Offley and local rivals Lilley seem to have some sort of time share arrangement with Ali - in 2021 he made his highest score of the season at Offley in Lilley colours.
At a club where the majority of fielders have the girth to fill two fielding positions, and where the slip cordon of Munt, Barker and Tattersall once caused a solar eclipse, Ali is often deployed as a sort of Great Barrier Reef at short midwicket.
Like the Great Barrier Reef Ali doesn't catch much either, often preferring to deploy a boot. In fairness he has snaffled four catches in his Offley career.
Ali's batting, an assortment of biffs and blocks, is based around leisurely singles and the occasional boundary.
It is definitely not designed for pushing twos and he likes to amble between the wickets like a contented gardener keen to smell the enchanted roses in the garden of life.
Despite a career-best of 75*, Ali's average continues to hover fractionally below 15, a statistic that doesn't quite back up his conviction that he should be batting in the top four every week.
Then again, considering the shortcomings of some of his colleagues he may have a point.
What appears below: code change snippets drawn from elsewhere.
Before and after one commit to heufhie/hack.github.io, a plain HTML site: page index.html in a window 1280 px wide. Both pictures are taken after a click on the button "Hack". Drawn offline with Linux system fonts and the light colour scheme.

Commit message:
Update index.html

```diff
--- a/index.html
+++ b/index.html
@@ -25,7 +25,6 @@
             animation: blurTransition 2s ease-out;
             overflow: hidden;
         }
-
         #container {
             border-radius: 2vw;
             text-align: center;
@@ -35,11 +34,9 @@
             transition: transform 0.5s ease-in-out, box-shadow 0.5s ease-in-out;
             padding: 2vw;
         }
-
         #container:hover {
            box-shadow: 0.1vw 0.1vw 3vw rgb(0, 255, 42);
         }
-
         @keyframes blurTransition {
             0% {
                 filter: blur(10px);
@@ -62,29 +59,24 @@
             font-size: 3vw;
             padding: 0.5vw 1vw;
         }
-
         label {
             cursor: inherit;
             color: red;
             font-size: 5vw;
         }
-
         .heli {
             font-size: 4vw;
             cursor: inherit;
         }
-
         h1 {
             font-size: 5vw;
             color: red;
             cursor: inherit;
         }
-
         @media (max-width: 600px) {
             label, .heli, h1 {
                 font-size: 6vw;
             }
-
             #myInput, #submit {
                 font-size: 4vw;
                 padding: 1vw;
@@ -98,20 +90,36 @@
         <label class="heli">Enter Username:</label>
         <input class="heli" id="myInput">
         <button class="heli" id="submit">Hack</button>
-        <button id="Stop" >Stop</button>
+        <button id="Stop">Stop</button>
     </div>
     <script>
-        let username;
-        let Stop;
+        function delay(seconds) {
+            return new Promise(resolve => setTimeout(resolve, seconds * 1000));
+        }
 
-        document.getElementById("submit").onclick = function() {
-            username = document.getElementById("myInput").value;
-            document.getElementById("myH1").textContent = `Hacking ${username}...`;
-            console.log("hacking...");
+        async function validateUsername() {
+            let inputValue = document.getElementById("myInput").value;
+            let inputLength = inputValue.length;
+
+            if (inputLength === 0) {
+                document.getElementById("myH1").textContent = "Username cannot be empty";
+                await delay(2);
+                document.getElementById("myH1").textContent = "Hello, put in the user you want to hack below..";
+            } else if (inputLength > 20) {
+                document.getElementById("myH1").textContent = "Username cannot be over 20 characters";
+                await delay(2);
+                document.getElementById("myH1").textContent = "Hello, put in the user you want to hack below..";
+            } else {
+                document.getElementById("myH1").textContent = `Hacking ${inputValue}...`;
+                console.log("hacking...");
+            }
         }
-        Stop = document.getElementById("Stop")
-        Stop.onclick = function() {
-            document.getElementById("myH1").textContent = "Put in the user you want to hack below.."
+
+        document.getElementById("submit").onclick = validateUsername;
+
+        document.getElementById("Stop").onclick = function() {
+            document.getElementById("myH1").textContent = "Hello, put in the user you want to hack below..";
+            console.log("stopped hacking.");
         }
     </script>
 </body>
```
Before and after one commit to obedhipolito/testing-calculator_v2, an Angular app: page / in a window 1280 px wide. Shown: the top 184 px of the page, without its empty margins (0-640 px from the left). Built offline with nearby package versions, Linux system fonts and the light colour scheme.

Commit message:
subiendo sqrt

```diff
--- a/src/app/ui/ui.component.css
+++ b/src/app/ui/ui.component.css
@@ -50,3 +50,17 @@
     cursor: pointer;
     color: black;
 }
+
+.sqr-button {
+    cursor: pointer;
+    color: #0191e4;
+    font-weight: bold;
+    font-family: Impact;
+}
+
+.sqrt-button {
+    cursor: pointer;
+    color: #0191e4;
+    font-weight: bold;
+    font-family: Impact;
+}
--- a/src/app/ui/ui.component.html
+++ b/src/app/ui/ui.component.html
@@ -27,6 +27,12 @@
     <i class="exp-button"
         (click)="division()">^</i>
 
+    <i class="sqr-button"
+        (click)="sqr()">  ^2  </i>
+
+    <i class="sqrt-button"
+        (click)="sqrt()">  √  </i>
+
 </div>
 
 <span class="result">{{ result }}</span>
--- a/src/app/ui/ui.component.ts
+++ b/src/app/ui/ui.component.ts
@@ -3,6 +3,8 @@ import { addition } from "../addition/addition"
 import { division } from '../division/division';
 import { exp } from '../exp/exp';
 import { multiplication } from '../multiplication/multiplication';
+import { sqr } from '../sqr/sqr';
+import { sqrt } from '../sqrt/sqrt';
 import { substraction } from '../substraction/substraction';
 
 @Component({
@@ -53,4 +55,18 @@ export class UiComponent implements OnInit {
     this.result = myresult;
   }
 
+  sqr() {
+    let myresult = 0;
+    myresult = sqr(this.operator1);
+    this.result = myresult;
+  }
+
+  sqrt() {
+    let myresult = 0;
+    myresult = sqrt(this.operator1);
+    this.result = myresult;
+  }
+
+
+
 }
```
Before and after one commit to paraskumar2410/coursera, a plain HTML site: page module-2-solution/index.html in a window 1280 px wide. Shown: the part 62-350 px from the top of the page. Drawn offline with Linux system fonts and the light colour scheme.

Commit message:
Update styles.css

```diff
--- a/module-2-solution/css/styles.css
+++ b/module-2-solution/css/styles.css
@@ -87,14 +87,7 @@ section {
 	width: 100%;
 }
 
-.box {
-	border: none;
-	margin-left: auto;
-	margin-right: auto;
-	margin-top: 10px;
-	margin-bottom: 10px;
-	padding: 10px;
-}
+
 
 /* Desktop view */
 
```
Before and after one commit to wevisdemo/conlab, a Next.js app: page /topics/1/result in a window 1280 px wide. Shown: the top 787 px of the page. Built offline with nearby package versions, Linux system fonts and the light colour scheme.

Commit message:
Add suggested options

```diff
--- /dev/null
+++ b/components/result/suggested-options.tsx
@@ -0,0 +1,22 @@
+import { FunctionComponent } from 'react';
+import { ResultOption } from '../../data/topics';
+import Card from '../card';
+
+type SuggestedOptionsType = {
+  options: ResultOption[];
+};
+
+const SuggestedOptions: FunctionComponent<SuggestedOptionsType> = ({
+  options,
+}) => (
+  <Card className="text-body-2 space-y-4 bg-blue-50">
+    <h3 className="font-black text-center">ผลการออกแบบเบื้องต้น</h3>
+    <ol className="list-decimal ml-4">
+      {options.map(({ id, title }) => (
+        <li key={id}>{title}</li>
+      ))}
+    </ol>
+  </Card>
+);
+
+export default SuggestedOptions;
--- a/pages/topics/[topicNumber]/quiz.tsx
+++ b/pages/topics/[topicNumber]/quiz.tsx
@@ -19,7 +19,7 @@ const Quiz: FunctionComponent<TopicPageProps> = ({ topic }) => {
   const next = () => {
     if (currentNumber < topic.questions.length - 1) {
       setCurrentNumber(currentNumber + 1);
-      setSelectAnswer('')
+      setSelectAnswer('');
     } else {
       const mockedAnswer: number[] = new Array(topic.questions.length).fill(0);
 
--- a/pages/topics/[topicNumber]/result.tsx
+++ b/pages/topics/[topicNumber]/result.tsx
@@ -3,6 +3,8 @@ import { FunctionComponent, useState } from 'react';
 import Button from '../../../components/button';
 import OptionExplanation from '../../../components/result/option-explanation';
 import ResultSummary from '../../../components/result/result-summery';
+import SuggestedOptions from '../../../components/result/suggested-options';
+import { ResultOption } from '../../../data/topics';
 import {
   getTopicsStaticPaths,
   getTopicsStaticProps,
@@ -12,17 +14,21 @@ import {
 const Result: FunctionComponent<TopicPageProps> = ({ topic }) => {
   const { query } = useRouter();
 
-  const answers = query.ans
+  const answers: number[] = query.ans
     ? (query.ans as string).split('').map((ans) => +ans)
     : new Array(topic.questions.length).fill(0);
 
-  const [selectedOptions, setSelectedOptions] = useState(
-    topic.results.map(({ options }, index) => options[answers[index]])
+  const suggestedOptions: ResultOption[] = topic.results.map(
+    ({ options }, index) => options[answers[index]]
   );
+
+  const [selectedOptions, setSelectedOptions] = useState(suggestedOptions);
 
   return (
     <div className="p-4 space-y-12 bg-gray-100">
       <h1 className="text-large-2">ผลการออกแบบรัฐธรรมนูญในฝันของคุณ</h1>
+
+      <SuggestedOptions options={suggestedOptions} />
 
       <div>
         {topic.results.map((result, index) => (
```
Earlier in the season during the narrow 138-run defeat at Shenley, it was not Shenley opener Harold Shipman who caught the eye with 99, or the other Shenley opener who made 110, it was Ali's run-an-over 33 that made people sit up and take note.
Bowling is his strongest suit, albeit one where he has proved that it is possible for a man with a two-step run up to bowl no balls.
Stepping up to the crease with his cap on his head, Ali fires down the darts and arrows that have helped him claim over 40 wickets for Offley.
He bagged his first five-wicket haul for the club earlier this season and is firmly established as one of Captain Dan's go-to bowlers in the quest for Saracens League relegation.
Did You Know: Ali Shah is an anagram of Ail Hash